- Libby Annat, Partner at Due Diligence Design, moderated a panel with experts from the European Apparel and Textile Confederation (EURATEX), H&M Group, the Centre for African Resource Efficiency and Sustainability (CARES) and Global Fashion Agenda (GFA) on the challenges and opportunities of transitioning to circular supply chains and due diligence implications.
- The outcome of the discussion will contribute to research led by the OECD, supported by Due Diligence Design, on the structure of circular value chains in the garment and footwear sector and the characteristics of business relationships and associated responsible business conduct risks within those value chains. The research will provide a basis for the development of an OECD FAQ tool for businesses on due diligence of circular processes.

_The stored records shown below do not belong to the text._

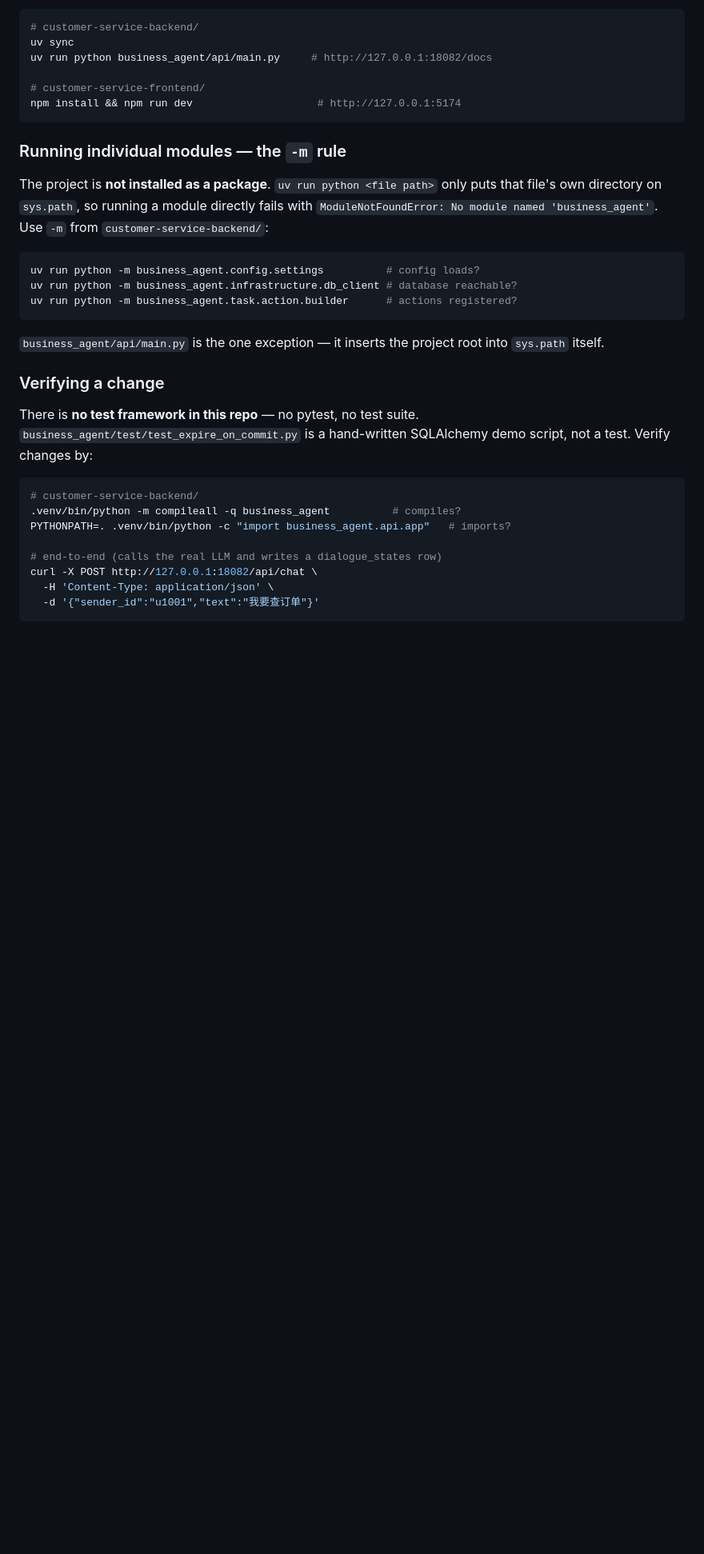
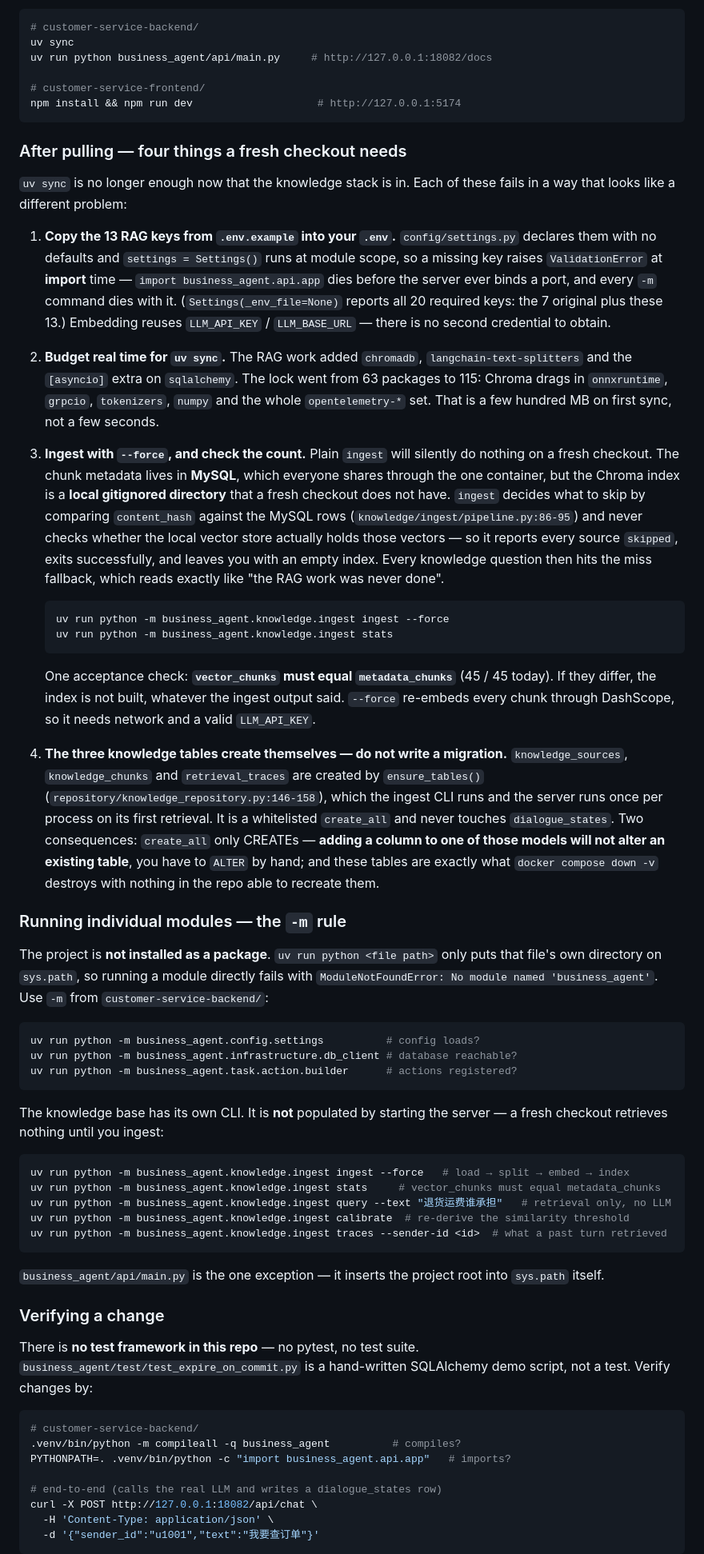
Before and after one commit to entingwu/BusinessAgent, a Markdown page: CLAUDE.md, the part around one of its changes. Shown at 80% size. GitHub-like rendering; blank space fills up the shorter version.

````diff
--- a/CLAUDE.md
+++ b/CLAUDE.md
@@ -54,6 +54,25 @@ uv run python business_agent/api/main.py     # http://127.0.0.1:18082/docs
 npm install && npm run dev                    # http://127.0.0.1:5174
 ```
 
+### After pulling — four things a fresh checkout needs
+
+`uv sync` is no longer enough now that the knowledge stack is in. Each of these fails in a way that looks like a different problem:
+
+1. **Copy the 13 RAG keys from `.env.example` into your `.env`.** `config/settings.py` declares them with no defaults and `settings = Settings()` runs at module scope, so a missing key raises `ValidationError` at **import** time — `import business_agent.api.app` dies before the server ever binds a port, and every `-m` command dies with it. (`Settings(_env_file=None)` reports all 20 required keys: the 7 original plus these 13.) Embedding reuses `LLM_API_KEY` / `LLM_BASE_URL` — there is no second credential to obtain.
+
+2. **Budget real time for `uv sync`.** The RAG work added `chromadb`, `langchain-text-splitters` and the `[asyncio]` extra on `sqlalchemy`. The lock went from 63 packages to 115: Chroma drags in `onnxruntime`, `grpcio`, `tokenizers`, `numpy` and the whole `opentelemetry-*` set. That is a few hundred MB on first sync, not a few seconds.
+
+3. **Ingest with `--force`, and check the count.** Plain `ingest` will silently do nothing on a fresh checkout. The chunk metadata lives in **MySQL**, which everyone shares through the one container, but the Chroma index is a **local gitignored directory** that a fresh checkout does not have. `ingest` decides what to skip by comparing `content_hash` against the MySQL rows (`knowledge/ingest/pipeline.py:86-95`) and never checks whether the local vector store actually holds those vectors — so it reports every source `skipped`, exits successfully, and leaves you with an empty index. Every knowledge question then hits the miss fallback, which reads exactly like "the RAG work was never done".
+
+   ```bash
+   uv run python -m business_agent.knowledge.ingest ingest --force
+   uv run python -m business_agent.knowledge.ingest stats
+   ```
+
+   One acceptance check: **`vector_chunks` must equal `metadata_chunks`** (45 / 45 today). If they differ, the index is not built, whatever the ingest output said. `--force` re-embeds every chunk through DashScope, so it needs network and a valid `LLM_API_KEY`.
+
+4. **The three knowledge tables create themselves — do not write a migration.** `knowledge_sources`, `knowledge_chunks` and `retrieval_traces` are created by `ensure_tables()` (`repository/knowledge_repository.py:146-158`), which the ingest CLI runs and the server runs once per process on its first retrieval. It is a whitelisted `create_all` and never touches `dialogue_states`. Two consequences: `create_all` only CREATEs — **adding a column to one of those models will not alter an existing table**, you have to `ALTER` by hand; and these tables are exactly what `docker compose down -v` destroys with nothing in the repo able to recreate them.
+
 ### Running individual modules — the `-m` rule
 
 The project is **not installed as a package**. `uv run python <file path>` only puts that file's own directory on `sys.path`, so running a module directly fails with `ModuleNotFoundError: No module named 'business_agent'`. Use `-m` from `customer-service-backend/`:
@@ -62,6 +81,16 @@ The project is **not installed as a package**. `uv run python <file path>` only
 uv run python -m business_agent.config.settings          # config loads?
 uv run python -m business_agent.infrastructure.db_client # database reachable?
 uv run python -m business_agent.task.action.builder      # actions registered?
+```
+
+The knowledge base has its own CLI. It is **not** populated by starting the server — a fresh checkout retrieves nothing until you ingest:
+
+```bash
+uv run python -m business_agent.knowledge.ingest ingest --force   # load → split → embed → index
+uv run python -m business_agent.knowledge.ingest stats     # vector_chunks must equal metadata_chunks
+uv run python -m business_agent.knowledge.ingest query --text "退货运费谁承担"   # retrieval only, no LLM
+uv run python -m business_agent.knowledge.ingest calibrate  # re-derive the similarity threshold
+uv run python -m business_agent.knowledge.ingest traces --sender-id <id>  # what a past turn retrieved
 ```
 
 `business_agent/api/main.py` is the one exception — it inserts the project root into `sys.path` itself.
````
Also changed, not shown: other parts of CLAUDE.md (+12 -7 lines).
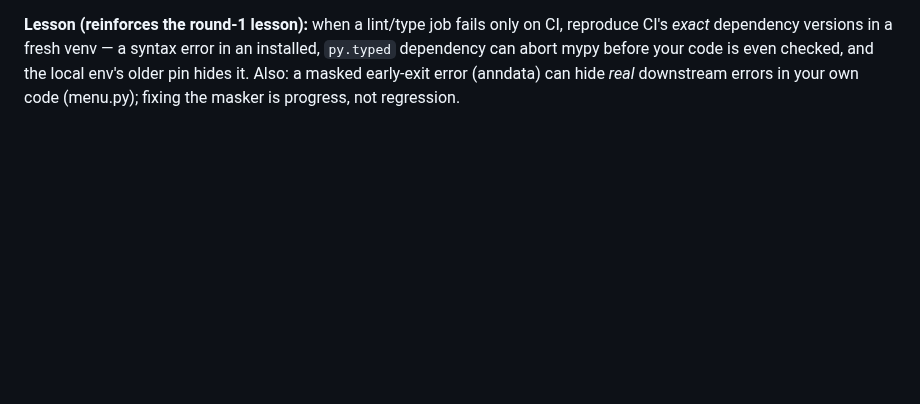
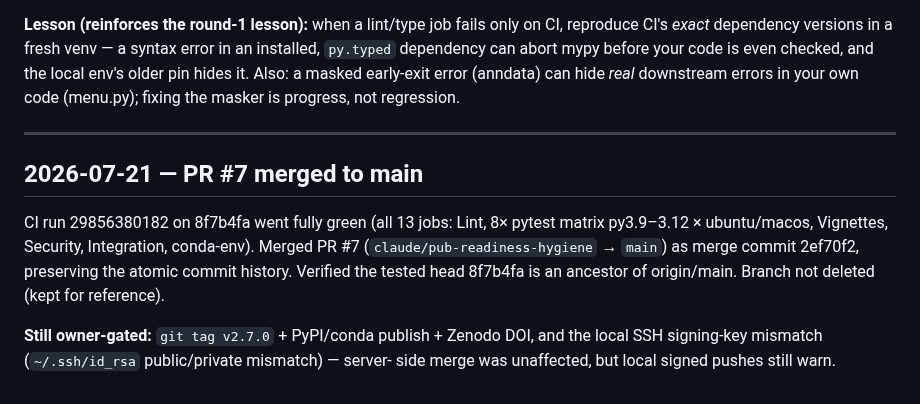
Before and after one commit to mdmanurung/ViralScan-reproducibility, a Markdown page: .living/decisions.md, the part around the change. Drawn GitHub-style; blank space fills up the shorter version.

Commit message:
docs(living): record PR #7 merge to main
Co-Authored-By: Claude Fable 5 <noreply@anthropic.com>
Claude-Session: https://claude.ai/code/session_01NZ2gKabckBq5McUgZa7w8s

```diff
--- a/.living/decisions.md
+++ b/.living/decisions.md
@@ -1001,3 +1001,17 @@ installed, `py.typed` dependency can abort mypy before your code is even checked
 and the local env's older pin hides it. Also: a masked early-exit error (anndata)
 can hide *real* downstream errors in your own code (menu.py); fixing the masker is
 progress, not regression.
+
+---
+
+## 2026-07-21 — PR #7 merged to main
+
+CI run 29856380182 on 8f7b4fa went fully green (all 13 jobs: Lint, 8× pytest
+matrix py3.9–3.12 × ubuntu/macos, Vignettes, Security, Integration, conda-env).
+Merged PR #7 (`claude/pub-readiness-hygiene` → `main`) as merge commit 2ef70f2,
+preserving the atomic commit history. Verified the tested head 8f7b4fa is an
+ancestor of origin/main. Branch not deleted (kept for reference).
+
+**Still owner-gated:** `git tag v2.7.0` + PyPI/conda publish + Zenodo DOI, and the
+local SSH signing-key mismatch (`~/.ssh/id_rsa` public/private mismatch) — server-
+side merge was unaffected, but local signed pushes still warn.
```
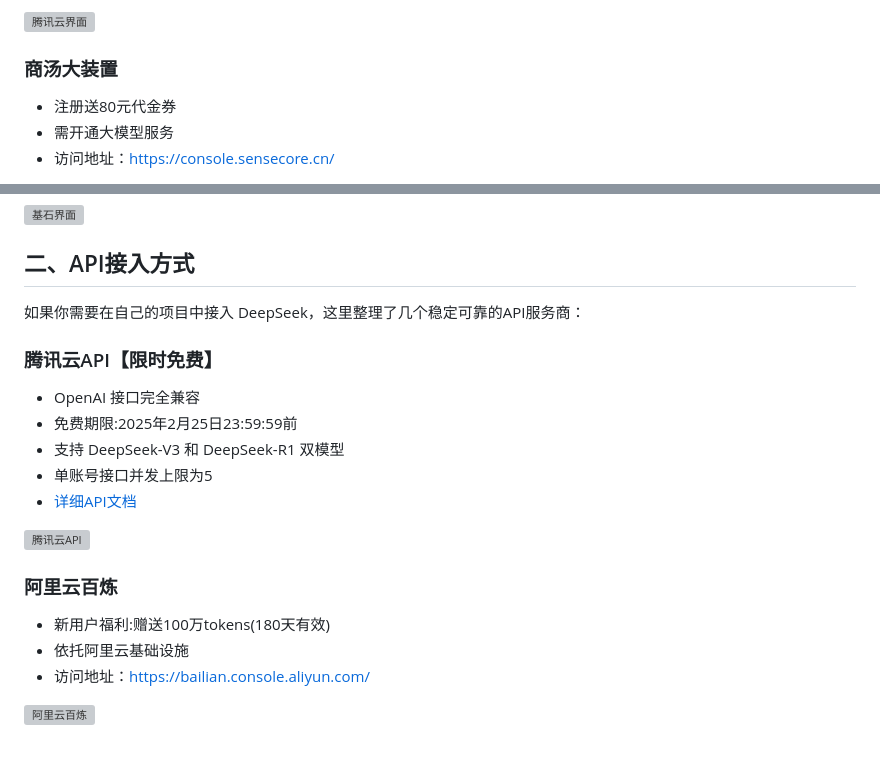
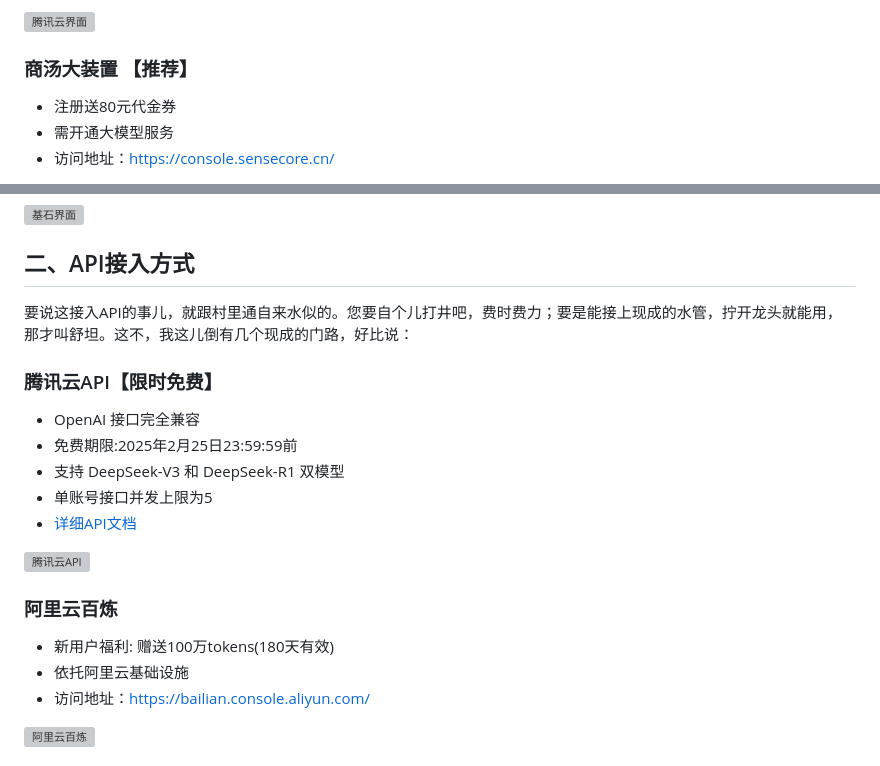
Before and after one commit to isnl/deepseek-free, a Markdown page: README.md, 2 parts joined by grey strips. GitHub-like rendering; grey boxes are pictures that could not be loaded.

```diff
--- a/README.md
+++ b/README.md
@@ -39,7 +43,7 @@
 
 ![腾讯云界面](https://static.iiter.cn/article/a3d1f864c49fb9592a7ed0b9683d44a1.png)
 
-### 商汤大装置
+### 商汤大装置 【推荐】
 - 注册送80元代金券
 - 需开通大模型服务
 - 访问地址：[https://console.sensecore.cn/](https://console.sensecore.cn/)
@@ -114,7 +118,7 @@
 
 ## 二、API接入方式
 
-如果你需要在自己的项目中接入 DeepSeek，这里整理了几个稳定可靠的API服务商：
+要说这接入API的事儿，就跟村里通自来水似的。您要自个儿打井吧，费时费力；要是能接上现成的水管，拧开龙头就能用，那才叫舒坦。这不，我这儿倒有几个现成的门路，好比说：
 
 ### 腾讯云API【限时免费】
 - OpenAI 接口完全兼容
@@ -126,7 +130,7 @@
 ![腾讯云API](https://static.iiter.cn/article/23b47e9799ec8452a48c13d3e2fb195f.png)
 
 ### 阿里云百炼
-- 新用户福利:赠送100万tokens(180天有效)
+- 新用户福利: 赠送100万tokens(180天有效)
 - 依托阿里云基础设施
 - 访问地址：[https://bailian.console.aliyun.com/](https://bailian.console.aliyun.com/)
 
```
Also changed, not shown: other parts of README.md (+16 -21 lines).
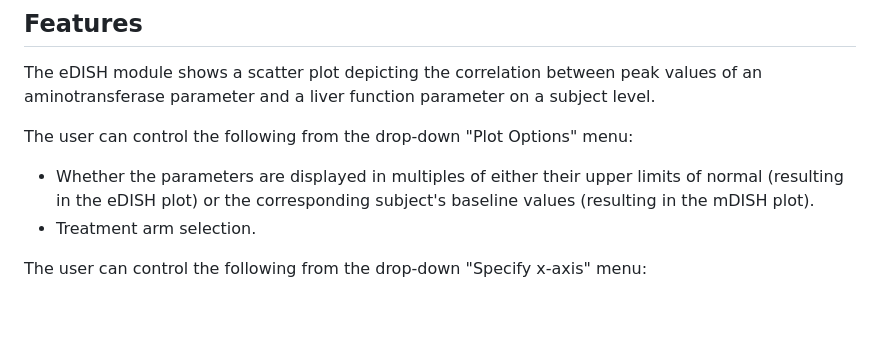
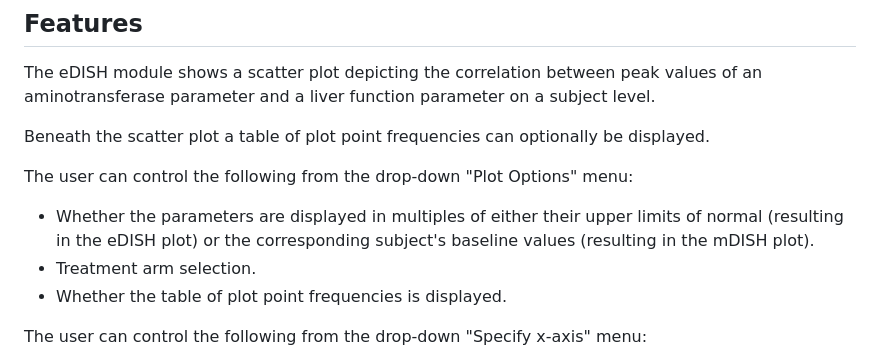
Before and after one commit to Boehringer-Ingelheim/dv.edish, a Markdown page: README.md, the part around the change. Drawn GitHub-style; blank space fills up the shorter version.

```diff
--- a/README.md
+++ b/README.md
@@ -17,11 +17,14 @@ remotes::install_github("Boehringer-Ingelheim/dv.edish")
 The eDISH module shows a scatter plot depicting the correlation between peak values of an
 aminotransferase parameter and a liver function parameter on a subject level.
 
+Beneath the scatter plot a table of plot point frequencies can optionally be displayed.
+
 The user can control the following from the drop-down "Plot Options" menu:
 
 - Whether the parameters are displayed in multiples of either their upper limits of normal
   (resulting in the eDISH plot) or the corresponding subject's baseline values (resulting in the mDISH plot).
 - Treatment arm selection.
+- Whether the table of plot point frequencies is displayed.
 
 The user can control the following from the drop-down "Specify x-axis" menu:
 
```
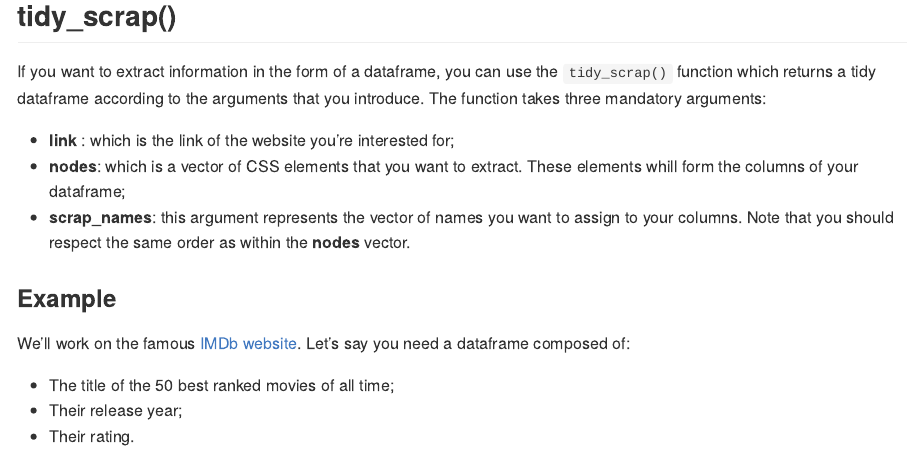
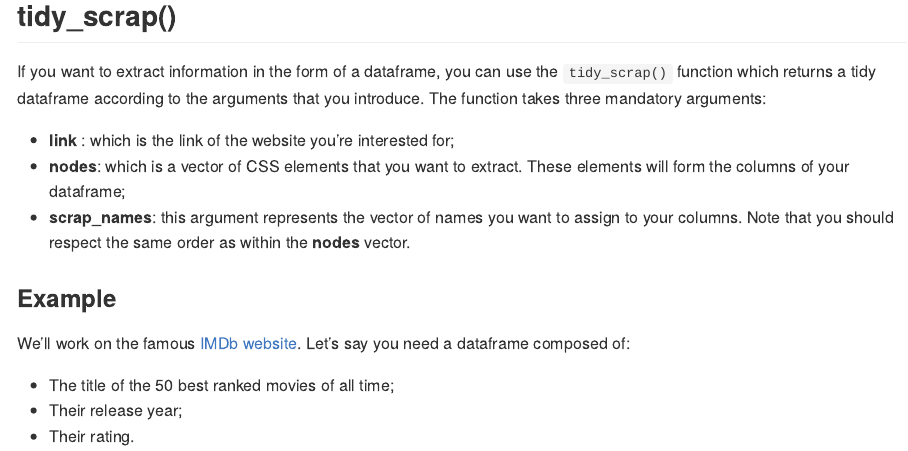
Before and after one commit to feddelegrand7/ralger, an R Markdown document (README.Rmd): the page in a window 1100 px wide, from 2500 px down. The pictures show the output file README.md that the author committed with the source, drawn offline in the style of GitHub; long lines of code are wrapped.

Commit message:
some spell checking

```diff
--- a/README.Rmd
+++ b/README.Rmd
@@ -61,7 +61,7 @@ scrap(paste(my_link, 0:2), my_node)
 If you want to extract information in the form of a dataframe, you can use the `tidy_scrap()` function which returns a tidy dataframe according to the arguments that you introduce. The function takes three mandatory arguments:
 
 - **link** : which is the link of the website you're interested for;
-- **nodes**: which is a vector of CSS elements that you want to extract. These elements whill form the columns of your dataframe;
+- **nodes**: which is a vector of CSS elements that you want to extract. These elements will form the columns of your dataframe;
 - **scrap_names**: this argument represents the vector of names you want to assign to your columns. Note that you should respect the same order as within the **nodes** vector.
 
 ### Example
```
Also changed, not shown: R/scrap.R (+1 -1 lines), R/tidy_scrap.R (+1 -1 lines), README.md.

- The Ellen MacArthur Foundation estimates that by 2030, circular business models will represent almost a quarter of the entire fashion industry. The shift towards circular economy will be increasingly regulated. Within the EU, the Ecodesign for Sustainable Products Regulation will ban the destruction of unsold consumer products, including unsold or returned textiles. Under the Waste Framework Directive, the EU Commission is expected to introduce Extended Producer Responsibility rules (EPR) for textiles and mandatory targets at Member State level for preparing for re-use and recycling of textile waste.
- The transition to a circular economy will come with new upstream and downstream business relationships and may shift leverage in the value chain away from buyers towards those who hold circular technology solutions.
- New business relationships and processes bring additional environmental and social risks. This includes impacts the industry is already familiar with (e.g., child labour, forced labour and risks linked to the informal economy) in new parts of the value chain as well as new risks, such as the risk of linkages to criminal activity. The sector is still at an early stage in understanding these risks in circular economy value chains.
- The EU Corporate Sustainability Due Diligence Directive is likely to include requirements that companies carry out due diligence on circular processes. Broadly, companies in the sector are not assessing for or addressing human rights and environmental risks linked to their circular programmes at the same scale as their more traditional supply chains. Businesses will need to start building their due diligence for circular value chains now, particularly as pilots and small-scale innovations shift into bigger scale production. The OECD FAQ on due diligence will help fill a gap in what due diligence means in this context.